■ **TASK DESCRIPTION**: Each line of the data must be copied exactly.
-- EXERCISE INPUT follows --
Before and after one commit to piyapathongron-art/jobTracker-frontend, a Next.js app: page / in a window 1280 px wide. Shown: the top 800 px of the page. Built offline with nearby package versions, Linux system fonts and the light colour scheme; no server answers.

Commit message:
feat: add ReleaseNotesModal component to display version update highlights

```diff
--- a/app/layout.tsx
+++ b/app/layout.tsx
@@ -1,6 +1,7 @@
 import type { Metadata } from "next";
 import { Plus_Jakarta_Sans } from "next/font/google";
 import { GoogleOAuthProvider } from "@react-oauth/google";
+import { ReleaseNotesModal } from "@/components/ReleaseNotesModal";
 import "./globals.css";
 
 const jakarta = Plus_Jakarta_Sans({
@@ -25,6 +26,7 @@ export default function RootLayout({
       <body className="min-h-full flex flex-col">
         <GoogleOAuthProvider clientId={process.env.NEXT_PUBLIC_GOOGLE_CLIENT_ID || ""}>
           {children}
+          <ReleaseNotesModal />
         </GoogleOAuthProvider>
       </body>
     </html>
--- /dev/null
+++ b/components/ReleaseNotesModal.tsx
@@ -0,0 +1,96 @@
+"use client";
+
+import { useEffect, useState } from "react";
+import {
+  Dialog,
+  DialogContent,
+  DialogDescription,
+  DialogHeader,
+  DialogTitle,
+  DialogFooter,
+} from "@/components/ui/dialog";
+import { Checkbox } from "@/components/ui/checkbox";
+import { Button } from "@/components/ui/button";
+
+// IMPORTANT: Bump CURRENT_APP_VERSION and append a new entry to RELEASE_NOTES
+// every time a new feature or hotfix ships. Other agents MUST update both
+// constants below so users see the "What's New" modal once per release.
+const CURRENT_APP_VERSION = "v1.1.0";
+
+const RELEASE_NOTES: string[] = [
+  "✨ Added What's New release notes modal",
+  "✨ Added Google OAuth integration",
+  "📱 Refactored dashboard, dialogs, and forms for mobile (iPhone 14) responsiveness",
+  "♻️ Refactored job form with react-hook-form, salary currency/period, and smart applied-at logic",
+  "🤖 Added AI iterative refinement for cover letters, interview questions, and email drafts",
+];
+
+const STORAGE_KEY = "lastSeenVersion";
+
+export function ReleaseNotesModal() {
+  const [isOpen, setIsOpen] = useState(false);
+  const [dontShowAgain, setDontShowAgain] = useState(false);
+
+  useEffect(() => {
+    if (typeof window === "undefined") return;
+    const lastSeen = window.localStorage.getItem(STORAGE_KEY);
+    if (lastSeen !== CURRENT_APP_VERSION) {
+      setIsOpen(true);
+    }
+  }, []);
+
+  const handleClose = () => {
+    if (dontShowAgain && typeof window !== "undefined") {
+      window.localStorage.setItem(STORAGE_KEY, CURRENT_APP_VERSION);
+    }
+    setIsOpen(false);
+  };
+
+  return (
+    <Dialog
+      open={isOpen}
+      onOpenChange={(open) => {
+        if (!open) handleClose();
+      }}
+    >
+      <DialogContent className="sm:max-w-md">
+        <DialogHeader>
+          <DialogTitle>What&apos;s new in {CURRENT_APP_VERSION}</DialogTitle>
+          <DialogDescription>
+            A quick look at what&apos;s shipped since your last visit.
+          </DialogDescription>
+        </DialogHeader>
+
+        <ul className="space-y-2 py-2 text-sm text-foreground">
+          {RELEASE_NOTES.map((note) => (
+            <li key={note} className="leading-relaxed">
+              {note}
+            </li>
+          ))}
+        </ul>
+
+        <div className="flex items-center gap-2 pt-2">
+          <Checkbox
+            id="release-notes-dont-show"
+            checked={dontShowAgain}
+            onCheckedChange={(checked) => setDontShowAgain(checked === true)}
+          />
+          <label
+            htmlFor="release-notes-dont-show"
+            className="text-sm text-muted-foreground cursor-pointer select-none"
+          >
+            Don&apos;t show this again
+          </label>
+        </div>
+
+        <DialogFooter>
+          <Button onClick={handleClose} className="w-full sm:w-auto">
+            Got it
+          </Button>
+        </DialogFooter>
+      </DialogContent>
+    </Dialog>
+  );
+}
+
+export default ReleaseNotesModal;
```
-- EXERCISE INPUT concluded --
■ **WRITTEN ANSWER**:
Before and after one commit to piyapathongron-art/jobTracker-frontend, a Next.js app: page / in a window 1280 px wide. Shown: the top 800 px of the page. Built offline with nearby package versions, Linux system fonts and the light colour scheme; no server answers.

Commit message:
feat: add ReleaseNotesModal component to display version update highlights

```diff
--- a/app/layout.tsx
+++ b/app/layout.tsx
@@ -1,6 +1,7 @@
 import type { Metadata } from "next";
 import { Plus_Jakarta_Sans } from "next/font/google";
 import { GoogleOAuthProvider } from "@react-oauth/google";
+import { ReleaseNotesModal } from "@/components/ReleaseNotesModal";
 import "./globals.css";
 
 const jakarta = Plus_Jakarta_Sans({
@@ -25,6 +26,7 @@ export default function RootLayout({
       <body className="min-h-full flex flex-col">
         <GoogleOAuthProvider clientId={process.env.NEXT_PUBLIC_GOOGLE_CLIENT_ID || ""}>
           {children}
+          <ReleaseNotesModal />
         </GoogleOAuthProvider>
       </body>
     </html>
--- /dev/null
+++ b/components/ReleaseNotesModal.tsx
@@ -0,0 +1,96 @@
+"use client";
+
+import { useEffect, useState } from "react";
+import {
+  Dialog,
+  DialogContent,
+  DialogDescription,
+  DialogHeader,
+  DialogTitle,
+  DialogFooter,
+} from "@/components/ui/dialog";
+import { Checkbox } from "@/components/ui/checkbox";
+import { Button } from "@/components/ui/button";
+
+// IMPORTANT: Bump CURRENT_APP_VERSION and append a new entry to RELEASE_NOTES
+// every time a new feature or hotfix ships. Other agents MUST update both
+// constants below so users see the "What's New" modal once per release.
+const CURRENT_APP_VERSION = "v1.1.0";
+
+const RELEASE_NOTES: string[] = [
+  "✨ Added What's New release notes modal",
+  "✨ Added Google OAuth integration",
+  "📱 Refactored dashboard, dialogs, and forms for mobile (iPhone 14) responsiveness",
+  "♻️ Refactored job form with react-hook-form, salary currency/period, and smart applied-at logic",
+  "🤖 Added AI iterative refinement for cover letters, interview questions, and email drafts",
+];
+
+const STORAGE_KEY = "lastSeenVersion";
+
+export function ReleaseNotesModal() {
+  const [isOpen, setIsOpen] = useState(false);
+  const [dontShowAgain, setDontShowAgain] = useState(false);
+
+  useEffect(() => {
+    if (typeof window === "undefined") return;
+    const lastSeen = window.localStorage.getItem(STORAGE_KEY);
+    if (lastSeen !== CURRENT_APP_VERSION) {
+      setIsOpen(true);
+    }
+  }, []);
+
+  const handleClose = () => {
+    if (dontShowAgain && typeof window !== "undefined") {
+      window.localStorage.setItem(STORAGE_KEY, CURRENT_APP_VERSION);
+    }
+    setIsOpen(false);
+  };
+
+  return (
+    <Dialog
+      open={isOpen}
+      onOpenChange={(open) => {
+        if (!open) handleClose();
+      }}
+    >
+      <DialogContent className="sm:max-w-md">
+        <DialogHeader>
+          <DialogTitle>What&apos;s new in {CURRENT_APP_VERSION}</DialogTitle>
+          <DialogDescription>
+            A quick look at what&apos;s shipped since your last visit.
+          </DialogDescription>
+        </DialogHeader>
+
+        <ul className="space-y-2 py-2 text-sm text-foreground">
+          {RELEASE_NOTES.map((note) => (
+            <li key={note} className="leading-relaxed">
+              {note}
+            </li>
+          ))}
+        </ul>
+
+        <div className="flex items-center gap-2 pt-2">
+          <Checkbox
+            id="release-notes-dont-show"
+            checked={dontShowAgain}
+            onCheckedChange={(checked) => setDontShowAgain(checked === true)}
+          />
+          <label
+            htmlFor="release-notes-dont-show"
+            className="text-sm text-muted-foreground cursor-pointer select-none"
+          >
+            Don&apos;t show this again
+          </label>
+        </div>
+
+        <DialogFooter>
+          <Button onClick={handleClose} className="w-full sm:w-auto">
+            Got it
+          </Button>
+        </DialogFooter>
+      </DialogContent>
+    </Dialog>
+  );
+}
+
+export default ReleaseNotesModal;
```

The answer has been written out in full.